§ **Listed records**
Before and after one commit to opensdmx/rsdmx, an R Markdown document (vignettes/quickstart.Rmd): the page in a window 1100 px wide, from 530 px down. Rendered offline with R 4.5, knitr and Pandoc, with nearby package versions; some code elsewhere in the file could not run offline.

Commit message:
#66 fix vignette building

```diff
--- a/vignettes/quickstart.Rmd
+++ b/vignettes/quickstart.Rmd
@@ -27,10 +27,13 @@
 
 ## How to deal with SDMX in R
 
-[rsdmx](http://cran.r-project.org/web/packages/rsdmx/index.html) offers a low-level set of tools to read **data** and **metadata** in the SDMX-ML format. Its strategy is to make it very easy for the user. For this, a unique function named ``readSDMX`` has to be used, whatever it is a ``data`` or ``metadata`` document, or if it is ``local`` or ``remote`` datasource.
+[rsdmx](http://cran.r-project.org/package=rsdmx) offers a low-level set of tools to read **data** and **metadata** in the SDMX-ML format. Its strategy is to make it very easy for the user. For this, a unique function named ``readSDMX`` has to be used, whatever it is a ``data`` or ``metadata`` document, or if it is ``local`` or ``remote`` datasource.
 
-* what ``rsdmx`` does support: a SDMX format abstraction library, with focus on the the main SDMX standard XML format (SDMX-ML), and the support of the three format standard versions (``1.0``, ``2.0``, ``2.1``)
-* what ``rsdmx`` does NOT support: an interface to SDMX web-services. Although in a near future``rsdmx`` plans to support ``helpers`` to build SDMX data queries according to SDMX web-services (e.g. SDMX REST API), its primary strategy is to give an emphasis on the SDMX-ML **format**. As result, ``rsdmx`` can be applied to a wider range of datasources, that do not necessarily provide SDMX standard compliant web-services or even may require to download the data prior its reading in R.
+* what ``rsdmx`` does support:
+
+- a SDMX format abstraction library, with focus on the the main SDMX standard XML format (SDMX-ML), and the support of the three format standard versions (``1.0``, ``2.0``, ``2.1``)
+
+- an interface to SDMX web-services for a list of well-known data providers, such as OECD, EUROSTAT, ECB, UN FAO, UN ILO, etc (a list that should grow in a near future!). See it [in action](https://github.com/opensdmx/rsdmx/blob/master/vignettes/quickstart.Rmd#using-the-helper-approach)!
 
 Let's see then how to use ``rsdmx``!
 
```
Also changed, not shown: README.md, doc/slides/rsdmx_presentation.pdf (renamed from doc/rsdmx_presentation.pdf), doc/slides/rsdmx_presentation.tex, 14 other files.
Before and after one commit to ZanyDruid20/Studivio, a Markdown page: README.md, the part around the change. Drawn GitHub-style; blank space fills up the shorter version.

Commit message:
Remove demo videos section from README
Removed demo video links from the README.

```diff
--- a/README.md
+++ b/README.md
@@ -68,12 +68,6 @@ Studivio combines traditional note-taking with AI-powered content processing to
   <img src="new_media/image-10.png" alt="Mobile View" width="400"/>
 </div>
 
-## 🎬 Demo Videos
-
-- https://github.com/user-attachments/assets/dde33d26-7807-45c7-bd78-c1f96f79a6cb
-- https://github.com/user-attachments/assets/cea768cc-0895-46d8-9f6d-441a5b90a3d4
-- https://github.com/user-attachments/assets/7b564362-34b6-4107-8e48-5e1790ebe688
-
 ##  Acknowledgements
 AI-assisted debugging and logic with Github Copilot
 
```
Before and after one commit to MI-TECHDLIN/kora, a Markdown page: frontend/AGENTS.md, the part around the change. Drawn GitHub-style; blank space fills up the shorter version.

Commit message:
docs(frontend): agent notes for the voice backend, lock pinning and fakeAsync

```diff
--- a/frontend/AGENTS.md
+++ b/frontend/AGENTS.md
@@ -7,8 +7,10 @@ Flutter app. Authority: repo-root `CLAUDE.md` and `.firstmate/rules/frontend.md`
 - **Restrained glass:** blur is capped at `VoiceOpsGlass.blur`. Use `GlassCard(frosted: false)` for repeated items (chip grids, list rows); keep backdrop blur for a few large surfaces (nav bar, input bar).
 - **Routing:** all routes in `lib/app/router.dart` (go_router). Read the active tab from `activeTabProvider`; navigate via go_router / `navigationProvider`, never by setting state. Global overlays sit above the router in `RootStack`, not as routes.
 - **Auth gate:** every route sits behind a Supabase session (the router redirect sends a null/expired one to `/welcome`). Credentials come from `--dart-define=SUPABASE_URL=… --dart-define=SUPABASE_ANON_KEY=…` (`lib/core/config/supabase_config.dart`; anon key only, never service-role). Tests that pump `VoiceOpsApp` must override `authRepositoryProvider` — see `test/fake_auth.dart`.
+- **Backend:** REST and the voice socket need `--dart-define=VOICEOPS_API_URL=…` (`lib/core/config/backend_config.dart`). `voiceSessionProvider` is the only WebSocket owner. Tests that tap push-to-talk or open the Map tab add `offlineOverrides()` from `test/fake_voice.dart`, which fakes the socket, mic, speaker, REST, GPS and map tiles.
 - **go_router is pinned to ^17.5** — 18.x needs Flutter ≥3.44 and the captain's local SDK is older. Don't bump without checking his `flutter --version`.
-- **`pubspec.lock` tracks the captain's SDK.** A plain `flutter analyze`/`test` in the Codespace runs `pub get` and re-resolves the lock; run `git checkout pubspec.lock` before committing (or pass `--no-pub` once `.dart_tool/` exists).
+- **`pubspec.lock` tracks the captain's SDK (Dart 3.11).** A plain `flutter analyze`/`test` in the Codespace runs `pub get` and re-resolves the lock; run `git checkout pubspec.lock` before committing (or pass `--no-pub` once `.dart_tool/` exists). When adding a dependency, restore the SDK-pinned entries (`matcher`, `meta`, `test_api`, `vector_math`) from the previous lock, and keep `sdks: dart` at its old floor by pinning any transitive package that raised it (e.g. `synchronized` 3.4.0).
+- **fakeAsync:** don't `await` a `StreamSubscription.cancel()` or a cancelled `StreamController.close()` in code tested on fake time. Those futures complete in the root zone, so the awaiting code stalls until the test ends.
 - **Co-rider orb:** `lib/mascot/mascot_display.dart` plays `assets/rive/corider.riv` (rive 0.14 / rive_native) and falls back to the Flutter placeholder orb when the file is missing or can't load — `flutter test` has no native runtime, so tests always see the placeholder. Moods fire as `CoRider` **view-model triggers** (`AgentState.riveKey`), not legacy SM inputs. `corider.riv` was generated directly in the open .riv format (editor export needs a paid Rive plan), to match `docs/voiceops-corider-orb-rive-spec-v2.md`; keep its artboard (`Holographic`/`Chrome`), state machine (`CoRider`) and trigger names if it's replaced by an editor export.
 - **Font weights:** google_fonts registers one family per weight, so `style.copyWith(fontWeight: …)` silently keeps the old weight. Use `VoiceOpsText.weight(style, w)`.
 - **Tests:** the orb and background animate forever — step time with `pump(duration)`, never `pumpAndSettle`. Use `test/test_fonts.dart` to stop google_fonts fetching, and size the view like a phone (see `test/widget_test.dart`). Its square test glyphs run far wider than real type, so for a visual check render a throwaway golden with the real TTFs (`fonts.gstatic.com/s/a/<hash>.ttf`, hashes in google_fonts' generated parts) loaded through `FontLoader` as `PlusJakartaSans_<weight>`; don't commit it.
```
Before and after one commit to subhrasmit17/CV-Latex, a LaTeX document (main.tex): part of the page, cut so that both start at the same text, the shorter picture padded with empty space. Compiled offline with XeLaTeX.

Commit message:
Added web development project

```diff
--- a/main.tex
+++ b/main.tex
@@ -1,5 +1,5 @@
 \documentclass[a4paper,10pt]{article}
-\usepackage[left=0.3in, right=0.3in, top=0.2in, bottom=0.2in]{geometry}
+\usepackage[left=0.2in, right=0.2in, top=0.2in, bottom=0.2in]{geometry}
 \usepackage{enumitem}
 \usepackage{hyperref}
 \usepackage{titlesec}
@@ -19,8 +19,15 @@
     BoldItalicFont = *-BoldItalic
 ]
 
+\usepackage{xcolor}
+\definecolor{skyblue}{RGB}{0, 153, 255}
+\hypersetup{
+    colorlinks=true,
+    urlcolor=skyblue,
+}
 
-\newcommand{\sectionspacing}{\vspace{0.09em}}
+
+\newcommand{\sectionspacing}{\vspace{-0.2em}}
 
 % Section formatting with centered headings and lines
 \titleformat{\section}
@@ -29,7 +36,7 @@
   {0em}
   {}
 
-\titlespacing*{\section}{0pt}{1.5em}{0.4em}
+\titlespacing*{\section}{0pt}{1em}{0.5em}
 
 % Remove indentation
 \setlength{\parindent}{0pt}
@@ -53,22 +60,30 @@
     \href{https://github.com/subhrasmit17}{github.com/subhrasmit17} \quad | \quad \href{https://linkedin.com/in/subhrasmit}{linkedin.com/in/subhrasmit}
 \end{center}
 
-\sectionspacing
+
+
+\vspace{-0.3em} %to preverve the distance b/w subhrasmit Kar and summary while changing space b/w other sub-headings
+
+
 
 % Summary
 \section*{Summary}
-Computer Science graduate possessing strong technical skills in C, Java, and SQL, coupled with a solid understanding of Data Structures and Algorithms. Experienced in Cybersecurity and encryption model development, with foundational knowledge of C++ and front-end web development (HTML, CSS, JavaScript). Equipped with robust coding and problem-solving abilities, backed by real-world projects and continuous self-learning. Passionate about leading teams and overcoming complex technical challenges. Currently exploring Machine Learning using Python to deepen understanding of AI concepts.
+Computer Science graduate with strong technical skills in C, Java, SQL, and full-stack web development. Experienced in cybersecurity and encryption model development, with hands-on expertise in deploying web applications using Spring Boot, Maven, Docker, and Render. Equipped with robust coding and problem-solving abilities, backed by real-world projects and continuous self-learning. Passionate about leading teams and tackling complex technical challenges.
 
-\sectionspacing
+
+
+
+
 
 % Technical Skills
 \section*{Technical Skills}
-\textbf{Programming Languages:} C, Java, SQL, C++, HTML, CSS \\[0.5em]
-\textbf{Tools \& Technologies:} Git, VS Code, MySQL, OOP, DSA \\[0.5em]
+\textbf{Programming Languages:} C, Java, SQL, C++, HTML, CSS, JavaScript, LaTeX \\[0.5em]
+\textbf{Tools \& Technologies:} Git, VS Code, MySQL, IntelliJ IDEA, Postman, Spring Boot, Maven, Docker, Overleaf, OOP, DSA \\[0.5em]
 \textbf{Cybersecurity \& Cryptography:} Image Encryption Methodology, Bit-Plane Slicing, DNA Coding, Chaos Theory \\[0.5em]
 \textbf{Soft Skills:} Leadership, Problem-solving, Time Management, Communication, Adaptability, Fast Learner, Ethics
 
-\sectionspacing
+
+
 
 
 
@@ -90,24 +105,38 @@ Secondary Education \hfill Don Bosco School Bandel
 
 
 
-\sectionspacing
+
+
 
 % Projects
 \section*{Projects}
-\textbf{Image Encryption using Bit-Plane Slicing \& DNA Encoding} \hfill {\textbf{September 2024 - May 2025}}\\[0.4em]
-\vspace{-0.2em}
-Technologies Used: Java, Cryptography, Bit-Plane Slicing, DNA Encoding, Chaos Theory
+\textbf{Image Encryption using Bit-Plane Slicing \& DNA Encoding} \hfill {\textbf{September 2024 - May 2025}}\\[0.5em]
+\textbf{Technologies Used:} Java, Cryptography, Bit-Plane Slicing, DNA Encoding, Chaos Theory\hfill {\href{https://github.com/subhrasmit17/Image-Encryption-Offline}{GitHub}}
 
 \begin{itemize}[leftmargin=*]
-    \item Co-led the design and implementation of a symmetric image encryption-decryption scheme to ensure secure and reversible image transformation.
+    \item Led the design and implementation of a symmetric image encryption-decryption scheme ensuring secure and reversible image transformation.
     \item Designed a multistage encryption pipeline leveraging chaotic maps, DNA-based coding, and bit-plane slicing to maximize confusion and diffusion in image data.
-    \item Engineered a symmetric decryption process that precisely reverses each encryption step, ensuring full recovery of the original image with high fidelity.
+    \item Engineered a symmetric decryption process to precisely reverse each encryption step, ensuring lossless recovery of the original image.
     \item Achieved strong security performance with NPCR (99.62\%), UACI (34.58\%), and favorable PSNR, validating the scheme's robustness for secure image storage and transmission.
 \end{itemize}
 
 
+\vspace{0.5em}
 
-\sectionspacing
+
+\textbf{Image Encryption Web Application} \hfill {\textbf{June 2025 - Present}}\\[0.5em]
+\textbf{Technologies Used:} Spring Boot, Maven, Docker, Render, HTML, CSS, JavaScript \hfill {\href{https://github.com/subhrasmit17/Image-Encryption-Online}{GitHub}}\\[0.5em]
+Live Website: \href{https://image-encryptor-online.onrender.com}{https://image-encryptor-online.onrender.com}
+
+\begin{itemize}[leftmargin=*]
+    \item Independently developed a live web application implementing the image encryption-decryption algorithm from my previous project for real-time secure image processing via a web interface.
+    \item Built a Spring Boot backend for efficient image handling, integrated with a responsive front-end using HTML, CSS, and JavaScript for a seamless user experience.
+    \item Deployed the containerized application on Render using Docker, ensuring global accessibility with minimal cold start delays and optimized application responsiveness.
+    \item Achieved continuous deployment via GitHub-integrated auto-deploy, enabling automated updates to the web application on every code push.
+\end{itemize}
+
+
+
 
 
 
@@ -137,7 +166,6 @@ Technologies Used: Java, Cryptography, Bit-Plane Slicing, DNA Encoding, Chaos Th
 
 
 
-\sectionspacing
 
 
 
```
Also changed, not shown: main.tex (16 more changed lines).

§ **Your goal**
Check each line of the material above for "itemize", count those that have it, and answer with the number alone.

§ **Answer space**
4